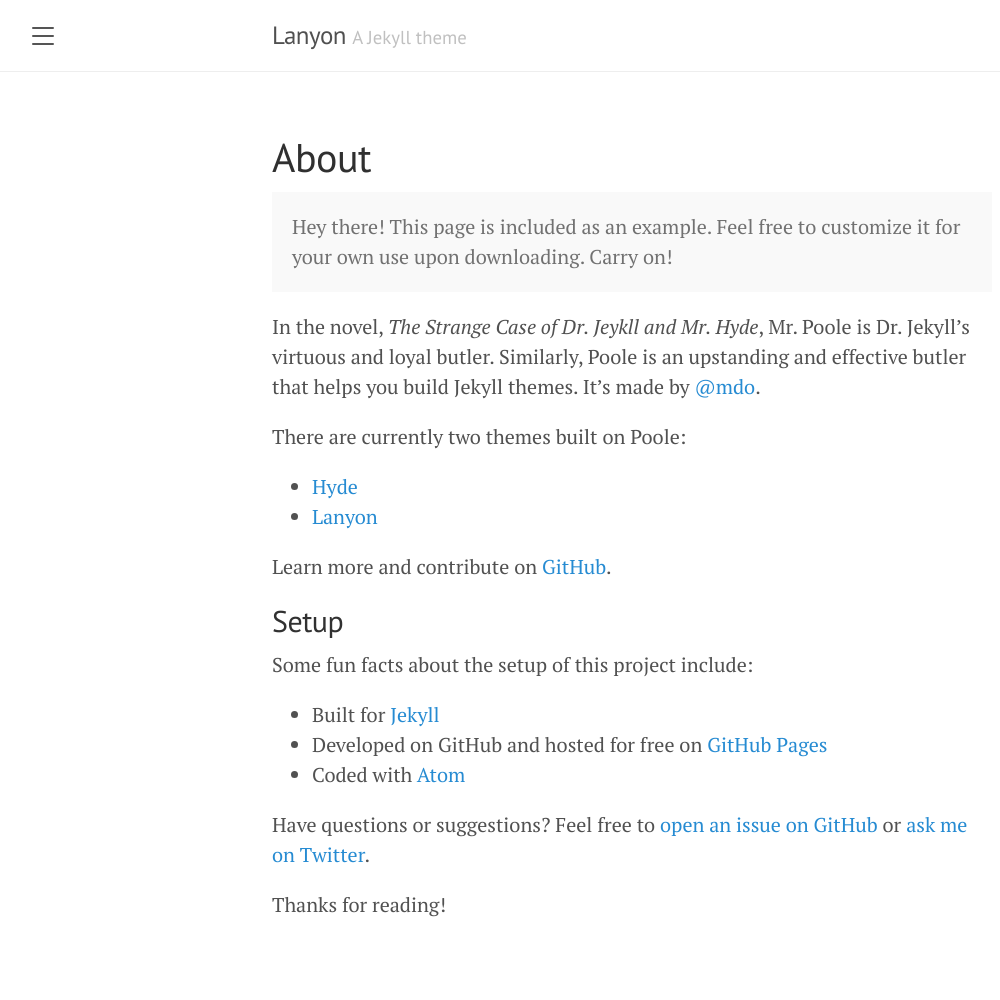
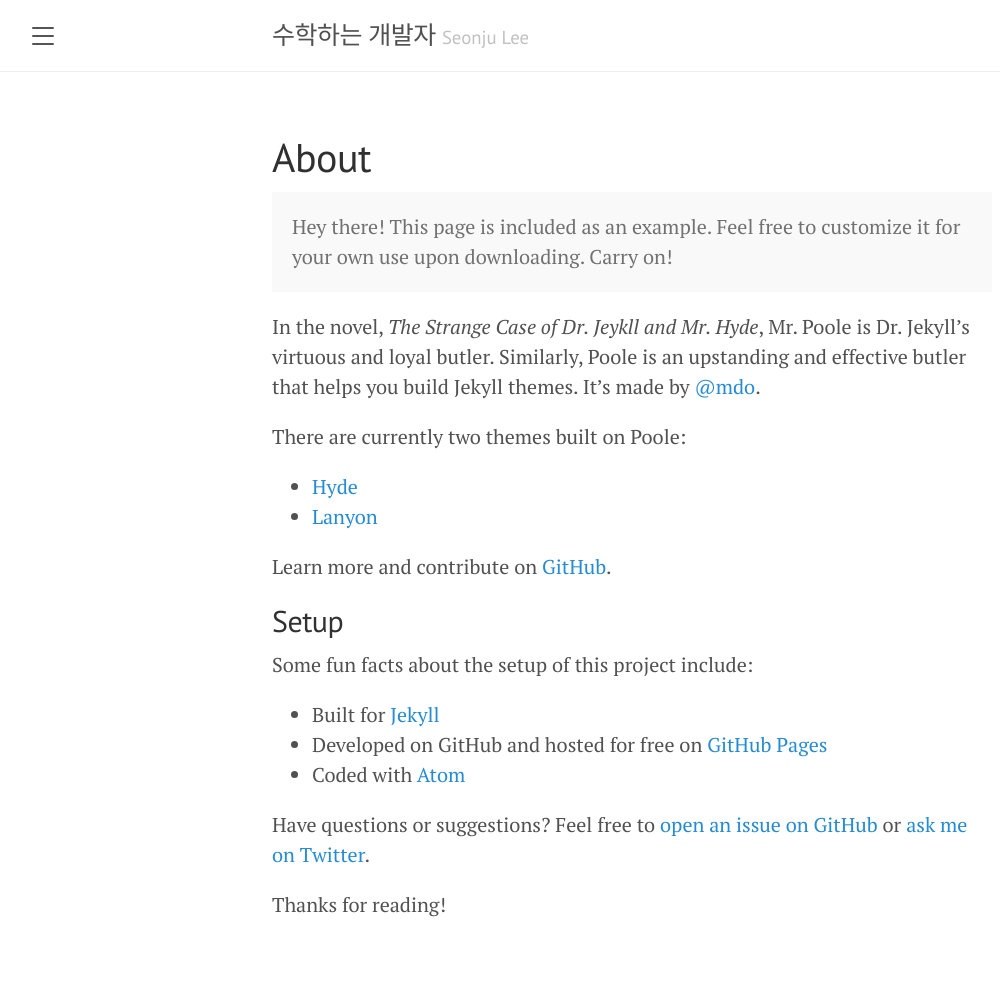
Before and after one commit to seonjuleee/seonjuleee.github.io, a Jekyll site: the page built from about.md, in a window 1280 px wide. Shown: the whole page, without its empty margins (8-1008 px from the left). Built offline with Jekyll 4.4.1, drawn with Linux system fonts in a browser that asks for light colours.

Commit message:
change theme

```diff
--- a/_config.yml
+++ b/_config.yml
@@ -1,6 +1,6 @@
 # Setup
-title:               Lanyon
-tagline:             'A Jekyll theme'
+title:               수학하는 개발자
+tagline:             'Seonju Lee'
 description:         'A reserved <a href="https://jekyllrb.com" target="_blank">Jekyll</a> theme that places the utmost gravity on content with a hidden drawer. Made by <a href="https://twitter.com/mdo" target="_blank">@mdo</a>.'
 url:                 "https://seonjuleee.github.io"
 baseurl:             ''
```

§ Your assignment: Send back every line above exactly, skipping all pictures.

§ Answer space:
Before and after one commit to seonjuleee/seonjuleee.github.io, a Jekyll site: the page built from about.md, in a window 1280 px wide. Shown: the whole page, without its empty margins (8-1008 px from the left). Built offline with Jekyll 4.4.1, drawn with Linux system fonts in a browser that asks for light colours.

Commit message:
change theme

```diff
--- a/_config.yml
+++ b/_config.yml
@@ -1,6 +1,6 @@
 # Setup
-title:               Lanyon
-tagline:             'A Jekyll theme'
+title:               수학하는 개발자
+tagline:             'Seonju Lee'
 description:         'A reserved <a href="https://jekyllrb.com" target="_blank">Jekyll</a> theme that places the utmost gravity on content with a hidden drawer. Made by <a href="https://twitter.com/mdo" target="_blank">@mdo</a>.'
 url:                 "https://seonjuleee.github.io"
 baseurl:             ''
```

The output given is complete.